§ WHAT YOU SHOULD DO
Without the images, write out all of the following entries exactly.

Saved entries:
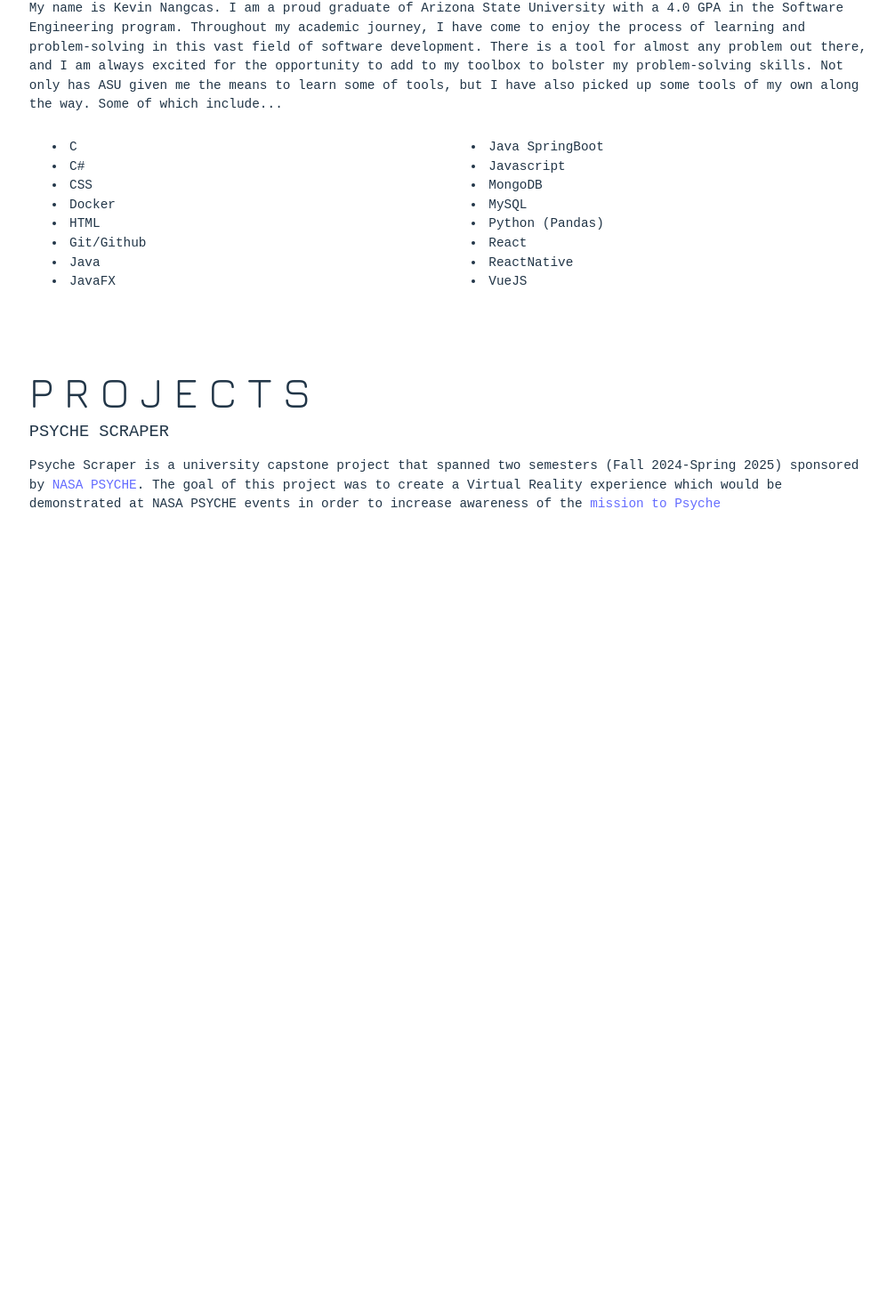
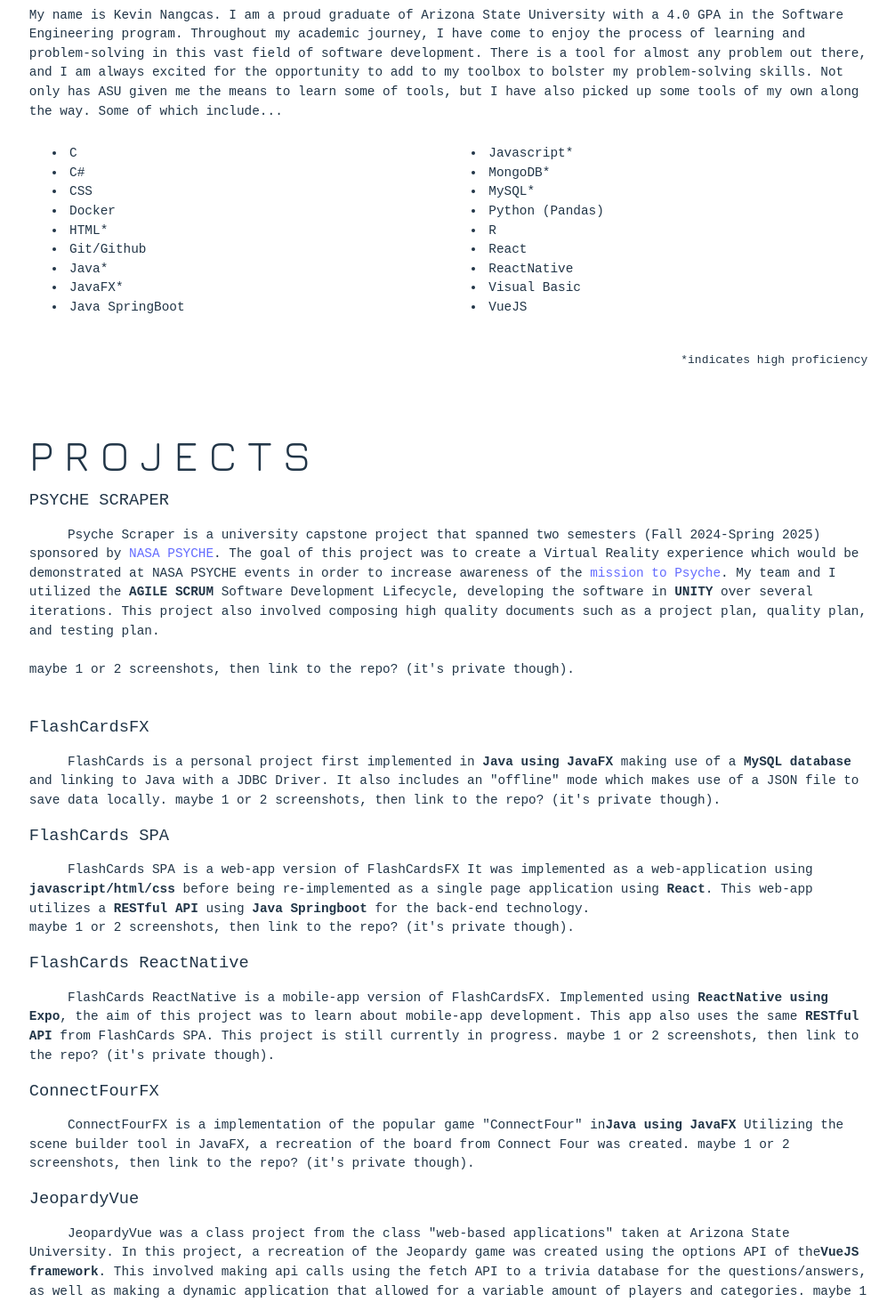
Before and after one commit to knangcas/portfolio, a React (Vite) app: page / in a window 1280 px wide. Shown: the part 692-2155 px from the top of the page at 89% size, without its empty margins (136-1142 px from the left). Before the commit the page ends 1345 px from the top, so only its background shows below. Built offline with nearby package versions, Linux system fonts and the light colour scheme; a web font is replaced by a local one.

Commit message:
added more projects to list

```diff
--- a/src/components/ComponentStyles.css
+++ b/src/components/ComponentStyles.css
@@ -28,8 +28,10 @@
     font-optical-sizing: auto;
     font-weight: 400;
     font-style: normal;
-    margin:0;
+    margin-bottom: 10px;
+    margin-top:0;
     font-size:3em;
+
 }
 
 .titleTextContainer {
--- a/src/components/MainTitle.jsx
+++ b/src/components/MainTitle.jsx
@@ -28,25 +28,29 @@
                                 <li>C#</li>
                                 <li>CSS</li>
                                 <li>Docker</li>
-                                <li>HTML</li>
+                                <li>HTML*</li>
                                 <li>Git/Github</li>
-                                <li>Java</li>
-                                <li>JavaFX</li>
+                                <li>Java*</li>
+                                <li>JavaFX*</li>
+                                <li>Java SpringBoot</li>
 
                             </div>
                             <div className="bodyContainerItem">
 
-                                <li>Java SpringBoot</li>
-                                <li>Javascript</li>
-                                <li>MongoDB</li>
-                                <li>MySQL</li>
+
+                                <li>Javascript*</li>
+                                <li>MongoDB*</li>
+                                <li>MySQL*</li>
                                 <li>Python (Pandas)</li>
+                                <li>R</li>
                                 <li>React</li>
                                 <li>ReactNative</li>
+                                <li>Visual Basic</li>
                                 <li>VueJS</li>
                             </div>
                         </div>
 
+                        <p style={{fontSize: "0.9em", textAlign:"right"}}>*indicates high proficiency</p>
 
                     </div>
                 </div>
@@ -55,21 +59,100 @@
                 <div className="subTextI">
                     <p className="subSubText">PSYCHE SCRAPER</p>
                     <p className="subSubTextI">
-                            Psyche Scraper is a university capstone project that spanned two semesters (Fall 2024-Spring 2025)
-                            sponsored by <a target="_blank" href="https://psyche.asu.edu/get-involved/capstone-projects/">NASA PSYCHE</a>.
-                            The goal of this project was to create a Virtual Reality experience which would be demonstrated at NASA PSYCHE events in order to
-                            increase awareness of the <a target="_blank" href="https://psyche.asu.edu/">mission to Psyche</a>
+                        &nbsp;&nbsp;&nbsp;&nbsp; Psyche Scraper is a university capstone project that spanned two
+                        semesters (Fall 2024-Spring
+                        2025)
+                        sponsored by <a target="_blank"
+                                        href="https://psyche.asu.edu/get-involved/capstone-projects/">NASA
+                        PSYCHE</a>.
+                        The goal of this project was to create a Virtual Reality experience which would be
+                        demonstrated at NASA PSYCHE events in order to
+                        increase awareness of the <a target="_blank" href="https://psyche.asu.edu/">mission to
+                        Psyche</a>. My team and I utilized the
+                        <strong> AGILE SCRUM </strong> Software Development Lifecycle, developing the software
+                        in <strong>UNITY</strong> over several iterations. This
+                        project also involved composing high quality documents such as a project plan, quality plan,
+                        and testing plan.
+                        <br/>
+                        <br/>
+                        maybe 1 or 2 screenshots, then link to the repo? (it's private though).
+                    </p>
+
+                    <br/>
+                </div>
+                <div className="subTextI">
+                    <p className="subSubText">FlashCardsFX</p>
+                    <p className="subSubTextI">
+                        &nbsp;&nbsp;&nbsp;&nbsp; FlashCards is a personal project first implemented in <strong>Java
+                        using JavaFX</strong> making
+                        use of a <strong>MySQL database</strong> and linking to Java
+                        with a JDBC Driver. It also includes an "offline" mode which makes use of a JSON file to save
+                        data locally.
+
+                        maybe 1 or 2 screenshots, then link to the repo? (it's private though).
                     </p>
 
 
+                </div>
+                <div className="subTextI">
+                    <p className="subSubText">FlashCards SPA</p>
+                    <p className="subSubTextI">
+                        &nbsp;&nbsp;&nbsp;&nbsp; FlashCards SPA is a web-app version of FlashCardsFX
+                        It was implemented as a web-application using <strong>javascript/html/css</strong> before
+                        being re-implemented
+                        as a single page application using <strong>React</strong>.
+                        This web-app utilizes a <strong>RESTful API</strong> using <strong>Java
+                        Springboot</strong> for the back-end technology.
+                        <br/>
 
+
+                        maybe 1 or 2 screenshots, then link to the repo? (it's private though).
+                    </p>
 
 
                 </div>
+
+                <div className="subTextI">
+                    <p className="subSubText">FlashCards ReactNative</p>
+                    <p className="subSubTextI">
+                        &nbsp;&nbsp;&nbsp;&nbsp; FlashCards ReactNative is a mobile-app version of FlashCardsFX.
+                        Implemented using <strong>ReactNative using Expo</strong>, the aim of this project was to learn
+                        about mobile-app
+                        development. This app also uses the same <strong>RESTful API</strong> from FlashCards SPA.
+                        This project is still currently in progress.
+
+
+                        maybe 1 or 2 screenshots, then link to the repo? (it's private though).
+                    </p>
+
+
                 </div>
 
+                <div className="subTextI">
+                    <p className="subSubText">ConnectFourFX</p>
+                    <p className="subSubTextI">
+                        &nbsp;&nbsp;&nbsp;&nbsp; ConnectFourFX is a implementation of the popular game "ConnectFour" in
+                        <strong>Java using JavaFX</strong> Utilizing the scene builder tool in JavaFX, a recreation of
+                        the board from Connect Four was created.
 
 
+                        maybe 1 or 2 screenshots, then link to the repo? (it's private though).
+                    </p>
+                </div>
+
+                <div className="subTextI">
+                    <p className="subSubText">JeopardyVue</p>
+                    <p className="subSubTextI">
+                        &nbsp;&nbsp;&nbsp;&nbsp; JeopardyVue was a class project from the class "web-based applications" taken at
+                        Arizona State University. In this project, a recreation of the Jeopardy game was created using the options API of the
+                        <strong>VueJS framework</strong>. This involved making api calls using the fetch API to a trivia database for the questions/answers,
+                        as well as making a dynamic application that allowed for a variable amount of players and categories.
+
+
+                        maybe 1 or 2 screenshots, then link to the repo? (it's private though).
+                    </p>
+                </div>
+            </div>
 
 
         </>
```
Lines whose indentation alone changed are shown as unchanged.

§ PROBLEM SOLUTION
Before and after one commit to knangcas/portfolio, a React (Vite) app: page / in a window 1280 px wide. Shown: the part 692-2155 px from the top of the page at 89% size, without its empty margins (136-1142 px from the left). Before the commit the page ends 1345 px from the top, so only its background shows below. Built offline with nearby package versions, Linux system fonts and the light colour scheme; a web font is replaced by a local one.

Commit message:
added more projects to list

```diff
--- a/src/components/ComponentStyles.css
+++ b/src/components/ComponentStyles.css
@@ -28,8 +28,10 @@
     font-optical-sizing: auto;
     font-weight: 400;
     font-style: normal;
-    margin:0;
+    margin-bottom: 10px;
+    margin-top:0;
     font-size:3em;
+
 }
 
 .titleTextContainer {
--- a/src/components/MainTitle.jsx
+++ b/src/components/MainTitle.jsx
@@ -28,25 +28,29 @@
                                 <li>C#</li>
                                 <li>CSS</li>
                                 <li>Docker</li>
-                                <li>HTML</li>
+                                <li>HTML*</li>
                                 <li>Git/Github</li>
-                                <li>Java</li>
-                                <li>JavaFX</li>
+                                <li>Java*</li>
+                                <li>JavaFX*</li>
+                                <li>Java SpringBoot</li>
 
                             </div>
                             <div className="bodyContainerItem">
 
-                                <li>Java SpringBoot</li>
-                                <li>Javascript</li>
-                                <li>MongoDB</li>
-                                <li>MySQL</li>
+
+                                <li>Javascript*</li>
+                                <li>MongoDB*</li>
+                                <li>MySQL*</li>
                                 <li>Python (Pandas)</li>
+                                <li>R</li>
                                 <li>React</li>
                                 <li>ReactNative</li>
+                                <li>Visual Basic</li>
                                 <li>VueJS</li>
                             </div>
                         </div>
 
+                        <p style={{fontSize: "0.9em", textAlign:"right"}}>*indicates high proficiency</p>
 
                     </div>
                 </div>
@@ -55,21 +59,100 @@
                 <div className="subTextI">
                     <p className="subSubText">PSYCHE SCRAPER</p>
                     <p className="subSubTextI">
-                            Psyche Scraper is a university capstone project that spanned two semesters (Fall 2024-Spring 2025)
-                            sponsored by <a target="_blank" href="https://psyche.asu.edu/get-involved/capstone-projects/">NASA PSYCHE</a>.
-                            The goal of this project was to create a Virtual Reality experience which would be demonstrated at NASA PSYCHE events in order to
-                            increase awareness of the <a target="_blank" href="https://psyche.asu.edu/">mission to Psyche</a>
+                        &nbsp;&nbsp;&nbsp;&nbsp; Psyche Scraper is a university capstone project that spanned two
+                        semesters (Fall 2024-Spring
+                        2025)
+                        sponsored by <a target="_blank"
+                                        href="https://psyche.asu.edu/get-involved/capstone-projects/">NASA
+                        PSYCHE</a>.
+                        The goal of this project was to create a Virtual Reality experience which would be
+                        demonstrated at NASA PSYCHE events in order to
+                        increase awareness of the <a target="_blank" href="https://psyche.asu.edu/">mission to
+                        Psyche</a>. My team and I utilized the
+                        <strong> AGILE SCRUM </strong> Software Development Lifecycle, developing the software
+                        in <strong>UNITY</strong> over several iterations. This
+                        project also involved composing high quality documents such as a project plan, quality plan,
+                        and testing plan.
+                        <br/>
+                        <br/>
+                        maybe 1 or 2 screenshots, then link to the repo? (it's private though).
+                    </p>
+
+                    <br/>
+                </div>
+                <div className="subTextI">
+                    <p className="subSubText">FlashCardsFX</p>
+                    <p className="subSubTextI">
+                        &nbsp;&nbsp;&nbsp;&nbsp; FlashCards is a personal project first implemented in <strong>Java
+                        using JavaFX</strong> making
+                        use of a <strong>MySQL database</strong> and linking to Java
+                        with a JDBC Driver. It also includes an "offline" mode which makes use of a JSON file to save
+                        data locally.
+
+                        maybe 1 or 2 screenshots, then link to the repo? (it's private though).
                     </p>
 
 
+                </div>
+                <div className="subTextI">
+                    <p className="subSubText">FlashCards SPA</p>
+                    <p className="subSubTextI">
+                        &nbsp;&nbsp;&nbsp;&nbsp; FlashCards SPA is a web-app version of FlashCardsFX
+                        It was implemented as a web-application using <strong>javascript/html/css</strong> before
+                        being re-implemented
+                        as a single page application using <strong>React</strong>.
+                        This web-app utilizes a <strong>RESTful API</strong> using <strong>Java
+                        Springboot</strong> for the back-end technology.
+                        <br/>
 
+
+                        maybe 1 or 2 screenshots, then link to the repo? (it's private though).
+                    </p>
 
 
                 </div>
+
+                <div className="subTextI">
+                    <p className="subSubText">FlashCards ReactNative</p>
+                    <p className="subSubTextI">
+                        &nbsp;&nbsp;&nbsp;&nbsp; FlashCards ReactNative is a mobile-app version of FlashCardsFX.
+                        Implemented using <strong>ReactNative using Expo</strong>, the aim of this project was to learn
+                        about mobile-app
+                        development. This app also uses the same <strong>RESTful API</strong> from FlashCards SPA.
+                        This project is still currently in progress.
+
+
+                        maybe 1 or 2 screenshots, then link to the repo? (it's private though).
+                    </p>
+
+
                 </div>
 
+                <div className="subTextI">
+                    <p className="subSubText">ConnectFourFX</p>
+                    <p className="subSubTextI">
+                        &nbsp;&nbsp;&nbsp;&nbsp; ConnectFourFX is a implementation of the popular game "ConnectFour" in
+                        <strong>Java using JavaFX</strong> Utilizing the scene builder tool in JavaFX, a recreation of
+                        the board from Connect Four was created.
 
 
+                        maybe 1 or 2 screenshots, then link to the repo? (it's private though).
+                    </p>
+                </div>
+
+                <div className="subTextI">
+                    <p className="subSubText">JeopardyVue</p>
+                    <p className="subSubTextI">
+                        &nbsp;&nbsp;&nbsp;&nbsp; JeopardyVue was a class project from the class "web-based applications" taken at
+                        Arizona State University. In this project, a recreation of the Jeopardy game was created using the options API of the
+                        <strong>VueJS framework</strong>. This involved making api calls using the fetch API to a trivia database for the questions/answers,
+                        as well as making a dynamic application that allowed for a variable amount of players and categories.
+
+
+                        maybe 1 or 2 screenshots, then link to the repo? (it's private though).
+                    </p>
+                </div>
+            </div>
 
 
         </>
```
Lines whose indentation alone changed are shown as unchanged.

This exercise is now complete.